RECORDED DATA:
-.-.-

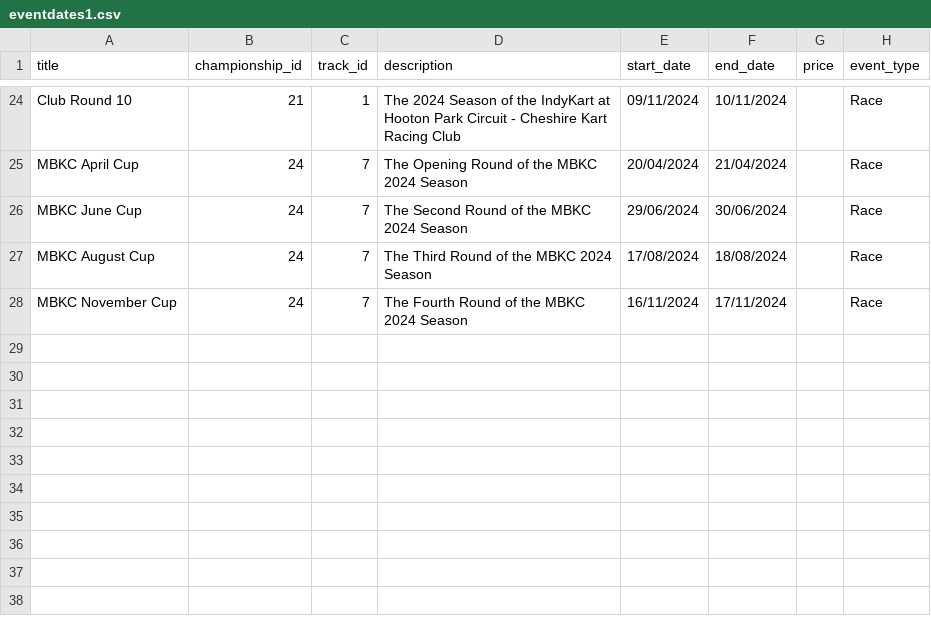
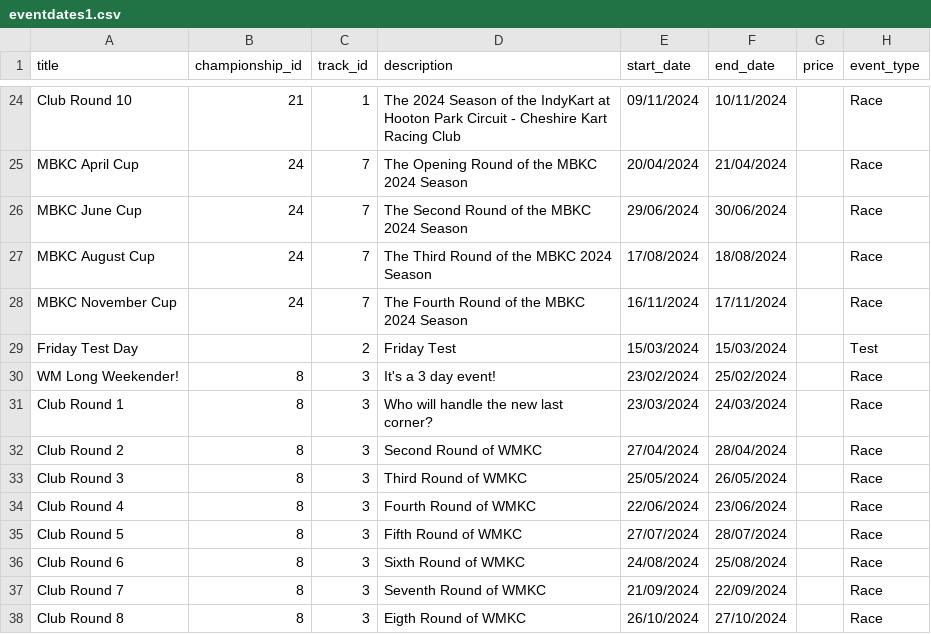
Before and after one commit to mikeh-dev/KartCalendar, a CSV file: lib/data/eventdates1.csv, drawn as a sheet; only a part is shown, gaps mark what is left out; the diff names each change by its address in the sheet, - before the commit and + after, or states it on an @@ line.

```diff
--- a/lib/data/eventdates1.csv
+++ b/lib/data/eventdates1.csv
+row 29: Friday Test Day |  | 2 | Friday Test | 15/03/2024 | 15/03/2024 |  | Test
+row 30: WM Long Weekender! | 8 | 3 | It's a 3 day event! | 23/02/2024 | 25/02/2024 |  | Race
+row 31: Club Round 1 | 8 | 3 | Who will handle the new last corner? | 23/03/2024 | 24/03/2024 |  | Race
+row 32: Club Round 2 | 8 | 3 | Second Round of WMKC | 27/04/2024 | 28/04/2024 |  | Race
+row 33: Club Round 3 | 8 | 3 | Third Round of WMKC | 25/05/2024 | 26/05/2024 |  | Race
+row 34: Club Round 4 | 8 | 3 | Fourth Round of WMKC | 22/06/2024 | 23/06/2024 |  | Race
+row 35: Club Round 5 | 8 | 3 | Fifth Round of WMKC | 27/07/2024 | 28/07/2024 |  | Race
+row 36: Club Round 6 | 8 | 3 | Sixth Round of WMKC | 24/08/2024 | 25/08/2024 |  | Race
+row 37: Club Round 7 | 8 | 3 | Seventh Round of WMKC | 21/09/2024 | 22/09/2024 |  | Race
+row 38: Club Round 8 | 8 | 3 | Eigth Round of WMKC | 26/10/2024 | 27/10/2024 |  | Race
```
Also changed, not shown: 3 other files.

-.-.-

All lines of the material above should be returned unchanged, but no pictures should be included.

ANSWER TO THIS PROBLEM:
Before and after one commit to mikeh-dev/KartCalendar, a CSV file: lib/data/eventdates1.csv, drawn as a sheet; only a part is shown, gaps mark what is left out; the diff names each change by its address in the sheet, - before the commit and + after, or states it on an @@ line.

```diff
--- a/lib/data/eventdates1.csv
+++ b/lib/data/eventdates1.csv
+row 29: Friday Test Day |  | 2 | Friday Test | 15/03/2024 | 15/03/2024 |  | Test
+row 30: WM Long Weekender! | 8 | 3 | It's a 3 day event! | 23/02/2024 | 25/02/2024 |  | Race
+row 31: Club Round 1 | 8 | 3 | Who will handle the new last corner? | 23/03/2024 | 24/03/2024 |  | Race
+row 32: Club Round 2 | 8 | 3 | Second Round of WMKC | 27/04/2024 | 28/04/2024 |  | Race
+row 33: Club Round 3 | 8 | 3 | Third Round of WMKC | 25/05/2024 | 26/05/2024 |  | Race
+row 34: Club Round 4 | 8 | 3 | Fourth Round of WMKC | 22/06/2024 | 23/06/2024 |  | Race
+row 35: Club Round 5 | 8 | 3 | Fifth Round of WMKC | 27/07/2024 | 28/07/2024 |  | Race
+row 36: Club Round 6 | 8 | 3 | Sixth Round of WMKC | 24/08/2024 | 25/08/2024 |  | Race
+row 37: Club Round 7 | 8 | 3 | Seventh Round of WMKC | 21/09/2024 | 22/09/2024 |  | Race
+row 38: Club Round 8 | 8 | 3 | Eigth Round of WMKC | 26/10/2024 | 27/10/2024 |  | Race
```
Also changed, not shown: 3 other files.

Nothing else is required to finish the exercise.